The records START
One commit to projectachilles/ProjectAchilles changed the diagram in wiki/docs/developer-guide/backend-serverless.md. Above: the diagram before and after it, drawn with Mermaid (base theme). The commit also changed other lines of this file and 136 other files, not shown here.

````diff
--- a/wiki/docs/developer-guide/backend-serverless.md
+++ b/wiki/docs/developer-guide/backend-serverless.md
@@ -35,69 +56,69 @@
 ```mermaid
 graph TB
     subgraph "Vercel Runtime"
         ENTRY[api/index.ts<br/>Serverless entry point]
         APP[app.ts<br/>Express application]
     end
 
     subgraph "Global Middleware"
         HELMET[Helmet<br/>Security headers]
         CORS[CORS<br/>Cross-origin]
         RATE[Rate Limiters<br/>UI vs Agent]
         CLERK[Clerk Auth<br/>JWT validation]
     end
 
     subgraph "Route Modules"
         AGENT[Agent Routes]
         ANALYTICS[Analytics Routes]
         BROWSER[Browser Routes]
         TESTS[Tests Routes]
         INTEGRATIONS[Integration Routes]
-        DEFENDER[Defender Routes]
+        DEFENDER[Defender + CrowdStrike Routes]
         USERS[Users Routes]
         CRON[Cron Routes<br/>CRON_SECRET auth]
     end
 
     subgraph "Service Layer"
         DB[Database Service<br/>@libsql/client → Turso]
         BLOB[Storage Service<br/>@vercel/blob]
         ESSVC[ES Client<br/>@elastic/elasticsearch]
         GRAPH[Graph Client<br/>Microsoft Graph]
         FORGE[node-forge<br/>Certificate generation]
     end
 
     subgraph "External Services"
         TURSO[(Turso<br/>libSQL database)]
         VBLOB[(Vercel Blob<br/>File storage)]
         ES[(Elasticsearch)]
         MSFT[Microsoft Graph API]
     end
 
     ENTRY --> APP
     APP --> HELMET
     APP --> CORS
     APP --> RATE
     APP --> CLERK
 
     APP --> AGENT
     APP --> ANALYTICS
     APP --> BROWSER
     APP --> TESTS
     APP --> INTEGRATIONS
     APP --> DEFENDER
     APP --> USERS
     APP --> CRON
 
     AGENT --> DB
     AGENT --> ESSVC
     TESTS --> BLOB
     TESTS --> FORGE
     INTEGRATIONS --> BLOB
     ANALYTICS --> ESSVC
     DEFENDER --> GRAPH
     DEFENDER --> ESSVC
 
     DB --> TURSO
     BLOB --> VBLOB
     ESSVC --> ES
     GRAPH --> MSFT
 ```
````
The records END
Copy every line of the data above exactly.

One commit to projectachilles/ProjectAchilles changed the diagram in wiki/docs/developer-guide/backend-serverless.md. Above: the diagram before and after it, drawn with Mermaid (base theme). The commit also changed other lines of this file and 136 other files, not shown here.

````diff
--- a/wiki/docs/developer-guide/backend-serverless.md
+++ b/wiki/docs/developer-guide/backend-serverless.md
@@ -35,69 +56,69 @@
 ```mermaid
 graph TB
     subgraph "Vercel Runtime"
         ENTRY[api/index.ts<br/>Serverless entry point]
         APP[app.ts<br/>Express application]
     end
 
     subgraph "Global Middleware"
         HELMET[Helmet<br/>Security headers]
         CORS[CORS<br/>Cross-origin]
         RATE[Rate Limiters<br/>UI vs Agent]
         CLERK[Clerk Auth<br/>JWT validation]
     end
 
     subgraph "Route Modules"
         AGENT[Agent Routes]
         ANALYTICS[Analytics Routes]
         BROWSER[Browser Routes]
         TESTS[Tests Routes]
         INTEGRATIONS[Integration Routes]
-        DEFENDER[Defender Routes]
+        DEFENDER[Defender + CrowdStrike Routes]
         USERS[Users Routes]
         CRON[Cron Routes<br/>CRON_SECRET auth]
     end
 
     subgraph "Service Layer"
         DB[Database Service<br/>@libsql/client → Turso]
         BLOB[Storage Service<br/>@vercel/blob]
         ESSVC[ES Client<br/>@elastic/elasticsearch]
         GRAPH[Graph Client<br/>Microsoft Graph]
         FORGE[node-forge<br/>Certificate generation]
     end
 
     subgraph "External Services"
         TURSO[(Turso<br/>libSQL database)]
         VBLOB[(Vercel Blob<br/>File storage)]
         ES[(Elasticsearch)]
         MSFT[Microsoft Graph API]
     end
 
     ENTRY --> APP
     APP --> HELMET
     APP --> CORS
     APP --> RATE
     APP --> CLERK
 
     APP --> AGENT
     APP --> ANALYTICS
     APP --> BROWSER
     APP --> TESTS
     APP --> INTEGRATIONS
     APP --> DEFENDER
     APP --> USERS
     APP --> CRON
 
     AGENT --> DB
     AGENT --> ESSVC
     TESTS --> BLOB
     TESTS --> FORGE
     INTEGRATIONS --> BLOB
     ANALYTICS --> ESSVC
     DEFENDER --> GRAPH
     DEFENDER --> ESSVC
 
     DB --> TURSO
     BLOB --> VBLOB
     ESSVC --> ES
     GRAPH --> MSFT
 ```
````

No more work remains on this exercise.